On DVD & Blu-Ray: January 6, 2015


As Richard Linklater's twelve-year journey to document the human experience in our most formative of years comes to a close its main subject literally stares into an indeterminable distance and metaphorically across a horizon of endless possibilities. There is something serene about this final note, something not so much uplifting as it is promising though I suppose the promise of possibilities could stimulate such optimistic feelings. To be honest, it feels somewhat intimidating to even try and craft a response or essay around the epic that is Boyhood. There is a distinct looseness to the project that doesn't adhere it to the serious, more prestigious films that have been straddled with the title of epic, yet it is most definitely that. Filmed over the course of twelve years using the same actors Linklater has pieced this unique project together as he went along, letting it develop naturally and in this organic sense of what life is, where it's going and what it becomes Boyhood feels wholly unique in a way no other film can touch.
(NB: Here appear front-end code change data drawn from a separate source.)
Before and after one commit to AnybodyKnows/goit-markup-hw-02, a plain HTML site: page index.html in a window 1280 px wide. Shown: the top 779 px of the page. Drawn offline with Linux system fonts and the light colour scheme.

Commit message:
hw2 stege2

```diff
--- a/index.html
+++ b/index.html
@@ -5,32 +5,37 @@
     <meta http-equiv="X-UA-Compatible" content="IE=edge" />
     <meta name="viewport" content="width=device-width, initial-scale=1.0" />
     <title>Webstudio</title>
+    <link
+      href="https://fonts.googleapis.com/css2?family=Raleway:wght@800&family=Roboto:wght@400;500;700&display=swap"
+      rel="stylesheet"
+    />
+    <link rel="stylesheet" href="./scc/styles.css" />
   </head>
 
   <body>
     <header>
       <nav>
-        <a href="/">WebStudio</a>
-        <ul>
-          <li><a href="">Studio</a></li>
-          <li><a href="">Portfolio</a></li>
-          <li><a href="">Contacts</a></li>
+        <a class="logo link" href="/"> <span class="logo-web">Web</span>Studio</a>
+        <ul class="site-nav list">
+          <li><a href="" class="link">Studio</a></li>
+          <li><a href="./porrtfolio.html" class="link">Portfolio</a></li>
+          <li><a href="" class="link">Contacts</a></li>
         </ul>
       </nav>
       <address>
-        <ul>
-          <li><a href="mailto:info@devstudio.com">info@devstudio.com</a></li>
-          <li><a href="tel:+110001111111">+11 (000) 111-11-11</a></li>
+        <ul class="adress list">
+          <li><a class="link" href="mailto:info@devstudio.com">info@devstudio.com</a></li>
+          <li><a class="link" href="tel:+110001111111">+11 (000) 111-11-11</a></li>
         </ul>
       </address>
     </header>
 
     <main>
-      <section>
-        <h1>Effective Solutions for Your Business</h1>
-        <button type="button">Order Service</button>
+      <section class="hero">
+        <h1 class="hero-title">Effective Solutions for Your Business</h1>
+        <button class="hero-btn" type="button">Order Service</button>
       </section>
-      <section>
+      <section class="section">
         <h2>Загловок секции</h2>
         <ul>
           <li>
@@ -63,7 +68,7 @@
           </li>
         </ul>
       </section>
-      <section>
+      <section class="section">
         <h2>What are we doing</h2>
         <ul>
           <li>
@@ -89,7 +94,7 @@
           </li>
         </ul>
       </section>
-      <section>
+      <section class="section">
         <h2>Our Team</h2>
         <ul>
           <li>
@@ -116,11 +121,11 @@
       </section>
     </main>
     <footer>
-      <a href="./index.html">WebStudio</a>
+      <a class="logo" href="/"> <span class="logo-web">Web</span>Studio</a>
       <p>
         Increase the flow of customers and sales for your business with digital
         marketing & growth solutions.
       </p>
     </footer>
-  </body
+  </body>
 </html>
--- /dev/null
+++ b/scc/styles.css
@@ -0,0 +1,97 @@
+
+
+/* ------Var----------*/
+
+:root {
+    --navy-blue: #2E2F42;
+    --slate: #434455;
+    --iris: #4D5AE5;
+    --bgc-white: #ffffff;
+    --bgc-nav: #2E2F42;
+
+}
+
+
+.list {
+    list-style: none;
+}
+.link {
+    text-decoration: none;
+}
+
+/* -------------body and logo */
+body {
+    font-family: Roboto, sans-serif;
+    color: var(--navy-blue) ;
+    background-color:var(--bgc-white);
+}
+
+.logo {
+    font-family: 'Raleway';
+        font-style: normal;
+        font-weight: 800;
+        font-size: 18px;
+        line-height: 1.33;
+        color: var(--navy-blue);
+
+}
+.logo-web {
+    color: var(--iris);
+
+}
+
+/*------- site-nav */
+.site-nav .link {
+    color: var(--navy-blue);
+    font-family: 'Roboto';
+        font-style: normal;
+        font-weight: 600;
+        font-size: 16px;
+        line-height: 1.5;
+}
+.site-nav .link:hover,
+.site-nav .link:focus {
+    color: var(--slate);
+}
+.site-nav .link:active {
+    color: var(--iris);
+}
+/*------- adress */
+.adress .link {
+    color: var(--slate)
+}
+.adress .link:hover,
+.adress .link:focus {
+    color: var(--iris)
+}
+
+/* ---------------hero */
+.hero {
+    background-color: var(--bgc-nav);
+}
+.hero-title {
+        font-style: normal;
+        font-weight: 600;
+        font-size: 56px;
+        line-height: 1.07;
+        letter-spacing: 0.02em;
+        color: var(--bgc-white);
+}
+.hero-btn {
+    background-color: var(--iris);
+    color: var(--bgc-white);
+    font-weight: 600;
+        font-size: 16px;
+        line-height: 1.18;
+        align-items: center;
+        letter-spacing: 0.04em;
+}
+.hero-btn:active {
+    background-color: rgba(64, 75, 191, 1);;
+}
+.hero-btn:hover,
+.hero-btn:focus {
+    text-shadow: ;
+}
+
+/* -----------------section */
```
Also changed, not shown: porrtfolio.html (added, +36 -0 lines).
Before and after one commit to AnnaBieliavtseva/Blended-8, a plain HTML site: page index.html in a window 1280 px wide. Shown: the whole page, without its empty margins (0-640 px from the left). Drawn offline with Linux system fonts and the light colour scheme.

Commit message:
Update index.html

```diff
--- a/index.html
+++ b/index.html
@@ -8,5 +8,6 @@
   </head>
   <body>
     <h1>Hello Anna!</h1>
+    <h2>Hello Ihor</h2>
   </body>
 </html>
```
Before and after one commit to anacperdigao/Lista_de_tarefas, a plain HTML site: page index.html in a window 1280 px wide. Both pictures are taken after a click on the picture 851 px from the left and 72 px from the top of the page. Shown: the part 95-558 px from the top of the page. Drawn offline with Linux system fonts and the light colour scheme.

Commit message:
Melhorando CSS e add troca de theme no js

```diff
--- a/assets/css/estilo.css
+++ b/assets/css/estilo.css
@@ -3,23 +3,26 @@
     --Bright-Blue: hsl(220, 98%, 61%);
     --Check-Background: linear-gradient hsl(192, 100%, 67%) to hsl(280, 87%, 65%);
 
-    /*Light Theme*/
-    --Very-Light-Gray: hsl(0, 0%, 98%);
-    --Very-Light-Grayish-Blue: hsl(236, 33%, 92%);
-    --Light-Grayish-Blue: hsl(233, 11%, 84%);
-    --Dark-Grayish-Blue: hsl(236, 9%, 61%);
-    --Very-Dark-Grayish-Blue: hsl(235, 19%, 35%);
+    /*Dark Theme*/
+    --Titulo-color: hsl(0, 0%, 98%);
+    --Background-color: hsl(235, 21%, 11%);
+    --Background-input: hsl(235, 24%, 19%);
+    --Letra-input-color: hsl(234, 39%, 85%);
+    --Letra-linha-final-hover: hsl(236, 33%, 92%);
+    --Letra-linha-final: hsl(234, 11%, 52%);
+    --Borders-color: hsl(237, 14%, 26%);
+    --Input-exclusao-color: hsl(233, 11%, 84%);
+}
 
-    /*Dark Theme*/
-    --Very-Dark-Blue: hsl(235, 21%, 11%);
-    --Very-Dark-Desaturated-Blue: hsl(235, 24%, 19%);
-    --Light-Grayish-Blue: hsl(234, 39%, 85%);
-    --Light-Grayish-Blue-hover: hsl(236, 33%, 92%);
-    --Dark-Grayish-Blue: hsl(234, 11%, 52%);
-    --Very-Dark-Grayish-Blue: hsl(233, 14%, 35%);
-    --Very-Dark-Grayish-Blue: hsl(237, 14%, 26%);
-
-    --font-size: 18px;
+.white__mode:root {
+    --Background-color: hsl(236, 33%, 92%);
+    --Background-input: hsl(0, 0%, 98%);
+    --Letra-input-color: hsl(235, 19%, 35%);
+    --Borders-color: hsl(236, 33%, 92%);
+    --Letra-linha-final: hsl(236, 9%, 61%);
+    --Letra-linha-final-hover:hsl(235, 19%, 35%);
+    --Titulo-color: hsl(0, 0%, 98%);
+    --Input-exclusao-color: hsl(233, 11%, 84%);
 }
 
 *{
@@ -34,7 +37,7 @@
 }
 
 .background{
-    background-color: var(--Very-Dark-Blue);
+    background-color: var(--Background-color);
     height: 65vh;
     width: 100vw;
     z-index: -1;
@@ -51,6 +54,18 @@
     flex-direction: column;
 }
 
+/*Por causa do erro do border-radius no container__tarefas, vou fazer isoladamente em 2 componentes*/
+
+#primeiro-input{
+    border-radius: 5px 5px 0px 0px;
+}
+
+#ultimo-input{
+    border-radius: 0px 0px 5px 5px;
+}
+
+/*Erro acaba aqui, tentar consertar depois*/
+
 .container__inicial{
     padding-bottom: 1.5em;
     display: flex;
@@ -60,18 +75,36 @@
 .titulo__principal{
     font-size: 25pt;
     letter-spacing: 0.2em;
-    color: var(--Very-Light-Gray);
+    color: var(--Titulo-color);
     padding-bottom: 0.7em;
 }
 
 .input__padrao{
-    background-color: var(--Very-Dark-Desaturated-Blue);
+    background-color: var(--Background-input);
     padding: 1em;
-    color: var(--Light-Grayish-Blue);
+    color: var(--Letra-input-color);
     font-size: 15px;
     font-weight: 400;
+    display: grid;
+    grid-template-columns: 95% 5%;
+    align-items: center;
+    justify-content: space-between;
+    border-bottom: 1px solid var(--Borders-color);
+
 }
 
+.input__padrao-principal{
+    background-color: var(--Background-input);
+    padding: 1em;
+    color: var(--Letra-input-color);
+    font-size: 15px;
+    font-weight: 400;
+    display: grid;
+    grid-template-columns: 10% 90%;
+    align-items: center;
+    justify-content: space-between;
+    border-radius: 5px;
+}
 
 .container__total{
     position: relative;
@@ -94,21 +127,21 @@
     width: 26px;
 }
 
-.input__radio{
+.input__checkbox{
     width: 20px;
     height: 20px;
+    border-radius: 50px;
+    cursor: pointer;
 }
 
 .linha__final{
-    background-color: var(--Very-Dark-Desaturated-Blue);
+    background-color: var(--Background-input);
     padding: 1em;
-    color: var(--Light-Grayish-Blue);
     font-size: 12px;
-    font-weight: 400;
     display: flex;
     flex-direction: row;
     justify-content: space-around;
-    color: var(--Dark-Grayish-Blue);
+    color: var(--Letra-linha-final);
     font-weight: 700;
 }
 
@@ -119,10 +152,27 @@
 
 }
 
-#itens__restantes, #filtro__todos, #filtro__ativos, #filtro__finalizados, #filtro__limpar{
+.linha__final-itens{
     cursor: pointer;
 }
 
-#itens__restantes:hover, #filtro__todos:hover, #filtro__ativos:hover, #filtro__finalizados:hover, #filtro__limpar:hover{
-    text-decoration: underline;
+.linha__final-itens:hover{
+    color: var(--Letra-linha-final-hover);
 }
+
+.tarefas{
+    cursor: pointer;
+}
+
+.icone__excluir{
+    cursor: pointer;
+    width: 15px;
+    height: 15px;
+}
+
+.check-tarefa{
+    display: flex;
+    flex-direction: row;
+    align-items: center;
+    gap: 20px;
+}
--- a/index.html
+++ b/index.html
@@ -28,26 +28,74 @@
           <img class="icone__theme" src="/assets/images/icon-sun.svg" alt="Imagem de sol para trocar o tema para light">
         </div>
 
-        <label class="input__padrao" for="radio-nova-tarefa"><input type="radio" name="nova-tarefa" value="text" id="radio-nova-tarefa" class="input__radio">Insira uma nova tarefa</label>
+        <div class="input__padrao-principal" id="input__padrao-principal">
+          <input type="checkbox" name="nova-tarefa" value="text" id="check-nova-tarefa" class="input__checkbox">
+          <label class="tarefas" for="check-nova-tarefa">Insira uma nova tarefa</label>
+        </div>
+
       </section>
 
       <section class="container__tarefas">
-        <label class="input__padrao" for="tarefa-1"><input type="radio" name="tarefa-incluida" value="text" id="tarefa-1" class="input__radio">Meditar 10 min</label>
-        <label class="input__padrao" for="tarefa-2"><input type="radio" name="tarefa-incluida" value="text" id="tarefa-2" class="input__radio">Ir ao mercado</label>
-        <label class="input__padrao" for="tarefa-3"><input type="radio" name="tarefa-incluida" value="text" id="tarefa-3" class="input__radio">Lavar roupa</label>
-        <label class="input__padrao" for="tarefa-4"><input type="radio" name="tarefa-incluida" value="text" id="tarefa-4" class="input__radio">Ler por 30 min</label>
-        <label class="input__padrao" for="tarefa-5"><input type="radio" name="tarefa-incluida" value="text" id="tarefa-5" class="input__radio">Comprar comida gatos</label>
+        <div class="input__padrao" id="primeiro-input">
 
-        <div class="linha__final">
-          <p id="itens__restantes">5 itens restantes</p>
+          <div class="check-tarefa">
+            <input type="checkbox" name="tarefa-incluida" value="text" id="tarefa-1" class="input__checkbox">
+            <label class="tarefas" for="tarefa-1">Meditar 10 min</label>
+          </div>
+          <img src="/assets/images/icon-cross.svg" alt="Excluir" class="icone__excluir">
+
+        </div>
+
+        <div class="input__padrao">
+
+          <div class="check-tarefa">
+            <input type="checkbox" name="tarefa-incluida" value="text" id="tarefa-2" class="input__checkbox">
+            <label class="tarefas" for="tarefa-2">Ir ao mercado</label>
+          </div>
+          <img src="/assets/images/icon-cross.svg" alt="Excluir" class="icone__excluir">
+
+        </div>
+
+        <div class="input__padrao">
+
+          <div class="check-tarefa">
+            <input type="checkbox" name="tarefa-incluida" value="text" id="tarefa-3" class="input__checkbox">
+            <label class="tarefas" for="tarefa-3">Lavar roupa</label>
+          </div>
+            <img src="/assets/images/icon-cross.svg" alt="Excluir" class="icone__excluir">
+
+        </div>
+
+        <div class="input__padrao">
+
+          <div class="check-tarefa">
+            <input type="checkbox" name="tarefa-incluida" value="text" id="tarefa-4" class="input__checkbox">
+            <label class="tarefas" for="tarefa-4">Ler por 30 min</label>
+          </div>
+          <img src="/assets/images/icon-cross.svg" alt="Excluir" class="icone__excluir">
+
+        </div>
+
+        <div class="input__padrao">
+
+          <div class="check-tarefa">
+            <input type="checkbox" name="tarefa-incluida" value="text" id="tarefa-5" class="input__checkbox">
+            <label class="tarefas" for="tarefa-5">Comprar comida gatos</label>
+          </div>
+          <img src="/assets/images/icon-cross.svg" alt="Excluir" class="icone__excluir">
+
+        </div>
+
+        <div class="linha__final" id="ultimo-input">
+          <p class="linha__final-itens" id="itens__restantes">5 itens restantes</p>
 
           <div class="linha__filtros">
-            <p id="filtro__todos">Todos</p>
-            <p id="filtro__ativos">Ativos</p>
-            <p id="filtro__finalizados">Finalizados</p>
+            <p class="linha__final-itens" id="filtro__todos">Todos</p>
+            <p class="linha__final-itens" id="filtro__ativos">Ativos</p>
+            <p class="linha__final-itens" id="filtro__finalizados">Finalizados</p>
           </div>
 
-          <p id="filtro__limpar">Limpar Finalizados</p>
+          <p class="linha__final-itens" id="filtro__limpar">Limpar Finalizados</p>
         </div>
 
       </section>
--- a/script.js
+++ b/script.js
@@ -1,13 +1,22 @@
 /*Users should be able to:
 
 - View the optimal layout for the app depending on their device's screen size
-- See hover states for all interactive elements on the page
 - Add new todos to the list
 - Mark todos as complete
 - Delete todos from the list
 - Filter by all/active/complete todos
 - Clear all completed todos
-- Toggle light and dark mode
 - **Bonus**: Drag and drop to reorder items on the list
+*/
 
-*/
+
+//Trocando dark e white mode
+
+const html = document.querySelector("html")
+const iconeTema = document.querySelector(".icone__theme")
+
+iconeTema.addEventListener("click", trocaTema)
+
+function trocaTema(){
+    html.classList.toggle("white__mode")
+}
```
The question though was always going to be if whether or not the final product of what the film turned out to be might ever match the ambition of the idea behind it. As much as I feel intimidated by the film and everything it represents that I in no possible way could hope to capture in a few short paragraphs was still worried it wouldn't be all it was built up to be. There was such praise, such interest, such unanimous passion for this film that it felt it would be a crime to take any issue with it. As the film began to roll and the groove became recognizable though I could only hope it proved in some way to surpass what I thought might unfold, that it might take me by storm and bring me into what everyone else was seeing. Needless to say, I think I understand where they are all coming from. As that aforementioned final scene is let loose upon us and we know the end is near it all begins to sink in, what we have just experienced. There isn't a particularly significant story at play here, but it is meaningful in that every person in the audience can in some way relate to one of the characters, situations or emotions that unfold through the life of Mason and in turn we feel a part of this film. A transcendent experience, more than any numbing or even thought-provoking entertainment could provide. Full review here. A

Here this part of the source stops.